There are so many ways to engage children in SEL, but one of our more successful strategies for our K-2 cohort involved pairing read-aloud literature with our SEL curriculum. We were able to support our students’ reading skills and connect on a personal level by incorporating meaningful books at each grade level. We pulled our reading list from Lee and Low’s selected fiction and nonfiction books organized by broad categories related to SEL—all of which help children learn valuable skills about themselves, others, and the world around them.
These skills include understanding ourselves and our abilities, using self-control, setting goals, maintaining positive relationships, having empathy for others, making positive decisions and others. Perhaps most important for our diverse student body, though, was the fact that all of the books on the SEL reading list featured protagonists from diverse backgrounds. Our students could see themselves in the characters and relate to their circumstances.
Diverse Stories That Engage Students
Stories have an inherent power to teach when they have engaged listeners. When we read the text together as a class, we pause along the way to highlight the critical skills as they come up. For example,
For teaching and discussing empathy, we read “The Can Man,” which tells the story of a young boy who wanted to earn money by collecting and redeeming empty cans but ends up giving his money away to a homeless man.
We read “Love Twelve Miles Long” as an example of a positive relationship. The story is set on a Maryland plantation in the 1820s and is based on the life of young Frederick Douglass and the power of his mother’s love.
In “Sparkle Boy,” young Casey loves sparkly things, but his older sister Jessie does not approve of his interest until an encounter with bullies helps her learn to accept and respect Casey for who he is.
Such stories increase students’ ability to understand the feelings of another person and how to interact with others in respectful and kind ways.
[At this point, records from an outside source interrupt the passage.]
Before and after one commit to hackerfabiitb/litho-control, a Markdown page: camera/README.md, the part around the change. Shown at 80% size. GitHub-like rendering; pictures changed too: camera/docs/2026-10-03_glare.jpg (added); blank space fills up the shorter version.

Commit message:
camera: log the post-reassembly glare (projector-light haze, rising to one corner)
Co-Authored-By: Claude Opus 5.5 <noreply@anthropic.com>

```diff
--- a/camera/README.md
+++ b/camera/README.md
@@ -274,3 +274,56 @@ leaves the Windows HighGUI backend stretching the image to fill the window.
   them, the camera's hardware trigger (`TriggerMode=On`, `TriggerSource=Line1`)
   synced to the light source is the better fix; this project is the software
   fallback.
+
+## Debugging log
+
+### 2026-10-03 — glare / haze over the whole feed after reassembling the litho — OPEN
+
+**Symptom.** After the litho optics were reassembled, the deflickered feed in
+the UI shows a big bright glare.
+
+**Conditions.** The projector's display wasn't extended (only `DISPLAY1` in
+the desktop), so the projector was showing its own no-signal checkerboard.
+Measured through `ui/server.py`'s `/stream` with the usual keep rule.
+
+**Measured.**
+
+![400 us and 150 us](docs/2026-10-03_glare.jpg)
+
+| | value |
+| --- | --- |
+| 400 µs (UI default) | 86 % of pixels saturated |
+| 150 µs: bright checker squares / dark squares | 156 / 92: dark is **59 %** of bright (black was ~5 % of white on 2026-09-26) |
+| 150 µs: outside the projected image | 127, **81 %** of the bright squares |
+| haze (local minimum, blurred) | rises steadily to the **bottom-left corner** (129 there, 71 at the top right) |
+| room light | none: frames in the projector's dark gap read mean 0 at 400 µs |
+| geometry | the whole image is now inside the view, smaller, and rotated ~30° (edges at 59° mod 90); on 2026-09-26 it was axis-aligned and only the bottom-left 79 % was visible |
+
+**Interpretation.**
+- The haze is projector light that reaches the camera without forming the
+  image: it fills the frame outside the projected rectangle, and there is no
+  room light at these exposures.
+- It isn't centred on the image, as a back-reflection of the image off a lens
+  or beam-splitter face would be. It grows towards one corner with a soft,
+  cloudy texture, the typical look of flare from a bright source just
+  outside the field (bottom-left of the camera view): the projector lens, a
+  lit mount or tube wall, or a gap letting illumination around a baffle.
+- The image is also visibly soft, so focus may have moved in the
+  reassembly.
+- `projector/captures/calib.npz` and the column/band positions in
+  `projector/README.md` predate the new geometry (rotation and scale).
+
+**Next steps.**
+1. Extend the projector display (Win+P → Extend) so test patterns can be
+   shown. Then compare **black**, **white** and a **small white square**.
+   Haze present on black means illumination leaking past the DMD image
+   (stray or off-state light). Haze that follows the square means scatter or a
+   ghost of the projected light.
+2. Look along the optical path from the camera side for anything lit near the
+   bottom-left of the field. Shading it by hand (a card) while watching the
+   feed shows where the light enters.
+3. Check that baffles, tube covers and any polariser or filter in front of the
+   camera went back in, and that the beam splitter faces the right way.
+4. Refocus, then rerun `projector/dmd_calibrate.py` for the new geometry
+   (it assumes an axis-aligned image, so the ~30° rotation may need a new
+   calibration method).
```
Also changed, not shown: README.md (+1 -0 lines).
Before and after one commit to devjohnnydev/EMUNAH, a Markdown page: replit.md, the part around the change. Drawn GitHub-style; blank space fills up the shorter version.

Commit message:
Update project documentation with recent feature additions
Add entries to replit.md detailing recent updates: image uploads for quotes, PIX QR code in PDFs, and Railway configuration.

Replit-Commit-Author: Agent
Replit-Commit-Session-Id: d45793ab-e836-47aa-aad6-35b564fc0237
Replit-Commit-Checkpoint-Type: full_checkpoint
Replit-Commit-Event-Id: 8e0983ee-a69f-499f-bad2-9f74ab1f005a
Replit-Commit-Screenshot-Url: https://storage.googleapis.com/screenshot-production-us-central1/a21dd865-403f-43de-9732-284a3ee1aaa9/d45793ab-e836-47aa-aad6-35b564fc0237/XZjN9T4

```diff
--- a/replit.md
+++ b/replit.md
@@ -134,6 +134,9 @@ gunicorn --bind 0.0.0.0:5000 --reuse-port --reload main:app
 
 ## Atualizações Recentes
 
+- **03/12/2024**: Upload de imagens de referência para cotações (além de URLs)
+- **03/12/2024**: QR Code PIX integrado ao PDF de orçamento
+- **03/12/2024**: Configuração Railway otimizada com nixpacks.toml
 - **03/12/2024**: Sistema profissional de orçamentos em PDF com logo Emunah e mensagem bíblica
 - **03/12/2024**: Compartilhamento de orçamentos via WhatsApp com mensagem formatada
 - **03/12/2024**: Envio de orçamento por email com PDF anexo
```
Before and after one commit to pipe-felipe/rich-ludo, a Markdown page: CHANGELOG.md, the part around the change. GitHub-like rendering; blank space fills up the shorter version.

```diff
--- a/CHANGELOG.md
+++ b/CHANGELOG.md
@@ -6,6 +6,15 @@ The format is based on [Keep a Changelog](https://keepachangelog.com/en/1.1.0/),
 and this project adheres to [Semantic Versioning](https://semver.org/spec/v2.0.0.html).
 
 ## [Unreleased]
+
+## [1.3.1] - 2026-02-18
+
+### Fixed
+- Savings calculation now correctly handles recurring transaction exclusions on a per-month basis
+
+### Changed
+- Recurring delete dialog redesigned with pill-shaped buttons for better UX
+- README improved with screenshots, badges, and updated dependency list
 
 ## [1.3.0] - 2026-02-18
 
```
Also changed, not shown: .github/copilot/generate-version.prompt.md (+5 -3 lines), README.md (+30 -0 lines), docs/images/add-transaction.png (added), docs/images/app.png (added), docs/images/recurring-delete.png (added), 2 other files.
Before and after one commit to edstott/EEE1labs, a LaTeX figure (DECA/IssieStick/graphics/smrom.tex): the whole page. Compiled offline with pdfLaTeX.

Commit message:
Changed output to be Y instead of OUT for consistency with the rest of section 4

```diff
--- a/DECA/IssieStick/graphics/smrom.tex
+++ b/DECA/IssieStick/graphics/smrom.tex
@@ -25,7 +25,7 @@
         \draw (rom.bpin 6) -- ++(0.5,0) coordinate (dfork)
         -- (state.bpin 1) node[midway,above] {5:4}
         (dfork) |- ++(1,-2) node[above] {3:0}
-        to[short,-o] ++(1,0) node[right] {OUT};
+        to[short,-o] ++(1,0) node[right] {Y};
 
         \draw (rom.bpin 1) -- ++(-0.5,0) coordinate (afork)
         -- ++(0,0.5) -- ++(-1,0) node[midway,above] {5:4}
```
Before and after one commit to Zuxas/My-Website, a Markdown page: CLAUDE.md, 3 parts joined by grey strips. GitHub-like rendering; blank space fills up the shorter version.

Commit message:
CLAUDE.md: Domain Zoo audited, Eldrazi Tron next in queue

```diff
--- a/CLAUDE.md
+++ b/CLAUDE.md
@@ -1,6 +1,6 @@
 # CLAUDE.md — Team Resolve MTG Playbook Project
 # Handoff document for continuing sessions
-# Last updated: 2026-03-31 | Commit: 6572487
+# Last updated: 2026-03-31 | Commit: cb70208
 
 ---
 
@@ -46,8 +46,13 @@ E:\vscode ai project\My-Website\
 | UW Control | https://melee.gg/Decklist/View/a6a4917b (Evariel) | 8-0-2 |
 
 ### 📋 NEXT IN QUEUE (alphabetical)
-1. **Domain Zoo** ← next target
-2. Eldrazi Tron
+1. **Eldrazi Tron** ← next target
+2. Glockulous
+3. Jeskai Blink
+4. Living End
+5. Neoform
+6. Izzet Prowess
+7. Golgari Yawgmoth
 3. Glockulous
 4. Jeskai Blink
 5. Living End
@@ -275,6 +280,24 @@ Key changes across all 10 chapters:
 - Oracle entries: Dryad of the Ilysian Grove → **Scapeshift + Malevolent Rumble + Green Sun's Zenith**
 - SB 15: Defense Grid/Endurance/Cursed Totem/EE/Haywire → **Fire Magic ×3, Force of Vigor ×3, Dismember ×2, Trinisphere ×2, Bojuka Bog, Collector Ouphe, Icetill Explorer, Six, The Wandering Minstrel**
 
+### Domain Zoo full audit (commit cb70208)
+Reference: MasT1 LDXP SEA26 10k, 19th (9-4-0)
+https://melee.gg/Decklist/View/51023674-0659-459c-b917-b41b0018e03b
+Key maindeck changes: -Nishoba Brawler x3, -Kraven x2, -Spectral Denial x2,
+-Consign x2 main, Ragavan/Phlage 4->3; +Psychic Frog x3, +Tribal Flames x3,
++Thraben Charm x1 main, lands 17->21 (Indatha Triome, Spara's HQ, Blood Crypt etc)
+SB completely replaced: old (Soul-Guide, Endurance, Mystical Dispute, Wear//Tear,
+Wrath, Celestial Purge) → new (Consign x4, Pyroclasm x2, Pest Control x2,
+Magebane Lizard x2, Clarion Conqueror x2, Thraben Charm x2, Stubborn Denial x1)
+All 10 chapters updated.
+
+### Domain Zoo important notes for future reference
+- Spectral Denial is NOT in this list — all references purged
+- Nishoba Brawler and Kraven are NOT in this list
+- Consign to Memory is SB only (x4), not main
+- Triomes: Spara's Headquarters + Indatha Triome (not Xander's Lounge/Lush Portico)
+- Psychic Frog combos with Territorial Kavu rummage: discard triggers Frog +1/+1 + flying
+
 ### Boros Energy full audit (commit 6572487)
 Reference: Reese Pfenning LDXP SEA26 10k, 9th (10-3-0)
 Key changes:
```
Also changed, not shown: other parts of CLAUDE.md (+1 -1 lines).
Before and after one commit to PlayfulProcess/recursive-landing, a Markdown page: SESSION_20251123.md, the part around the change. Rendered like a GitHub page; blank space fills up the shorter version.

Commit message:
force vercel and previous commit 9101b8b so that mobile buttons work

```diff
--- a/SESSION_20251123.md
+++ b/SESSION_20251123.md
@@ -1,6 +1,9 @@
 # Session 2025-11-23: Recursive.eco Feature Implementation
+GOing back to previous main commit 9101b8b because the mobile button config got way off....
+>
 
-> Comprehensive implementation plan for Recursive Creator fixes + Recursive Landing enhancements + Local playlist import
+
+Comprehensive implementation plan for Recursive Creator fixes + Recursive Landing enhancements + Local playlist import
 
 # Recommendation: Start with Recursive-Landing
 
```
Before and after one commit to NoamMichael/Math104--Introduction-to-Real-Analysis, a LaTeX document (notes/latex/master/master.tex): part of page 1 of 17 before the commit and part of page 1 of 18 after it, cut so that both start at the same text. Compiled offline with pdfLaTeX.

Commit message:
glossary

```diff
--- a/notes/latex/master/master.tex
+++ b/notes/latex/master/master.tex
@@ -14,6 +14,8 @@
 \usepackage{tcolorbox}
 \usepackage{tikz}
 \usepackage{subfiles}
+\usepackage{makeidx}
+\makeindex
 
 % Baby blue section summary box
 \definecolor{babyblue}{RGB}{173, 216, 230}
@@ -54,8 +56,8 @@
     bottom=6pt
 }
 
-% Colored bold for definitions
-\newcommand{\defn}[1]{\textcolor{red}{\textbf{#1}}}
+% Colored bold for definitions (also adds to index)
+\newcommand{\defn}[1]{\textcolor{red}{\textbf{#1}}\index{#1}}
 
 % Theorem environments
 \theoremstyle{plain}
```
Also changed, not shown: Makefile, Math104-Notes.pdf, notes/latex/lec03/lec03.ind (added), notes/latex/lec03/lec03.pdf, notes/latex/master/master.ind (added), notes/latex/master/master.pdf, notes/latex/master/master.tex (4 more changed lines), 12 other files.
We set aside time after reading stories to consciously reflect on each topic, which not only deepens a story’s impact, but also leads to better comprehension and improved critical-thinking skills. Literature can teach students to recognize and manage their emotions, how to solve problems in a complicated situation, and how to practice self-care.
In order to practice self-care, students need a safe space, one where they feel comfortable talking about their personal experiences or difficult emotions with people they trust. In our grade 3-6 cohort, we use Restorative Justice Circles to open a dialogue among students and teachers and build relationships. These circles offer all students an opportunity to participate in a dialogue, share personal experiences or make connections, without pressure to feel "right" or make a decision.
It looks a little different when we’re remote but it’s really met the moment over the past year. We have a set protocol for taking turns sharing your voice, or passing if you choose to. We also make time for mindfulness, meditation and deep breathing.
Teachers and staff aren’t immune from the stress and upheaval of the moment either. Our connection, empathy and support of one another is just as important as what we do for our students in this crisis. According to the National Child Traumatic Stress Network (NCTSN), it’s imperative that we also remember to practice self-care and connect in meaningful ways whether it's a virtual coffee break or lunch hour where we can check in with each other on how we’re feeling or even just talk about books we’re reading or shows we’re streaming. At Renaissance, we host a monthly game night for staff where we can unplug and have some fun. It’s necessary.
Lead By Example
Finally, as educators and adults, we can lead by example. Our students are watching and listening to us, so when we practice self-care, we’re showing them how they can take care of themselves as well. Going forward, relationships will be essential in keeping kids engaged and connected. If we neglect to prioritize SEL in our curriculum today, we will be unequipped to meet the varied needs of all of our students in our post-pandemic future.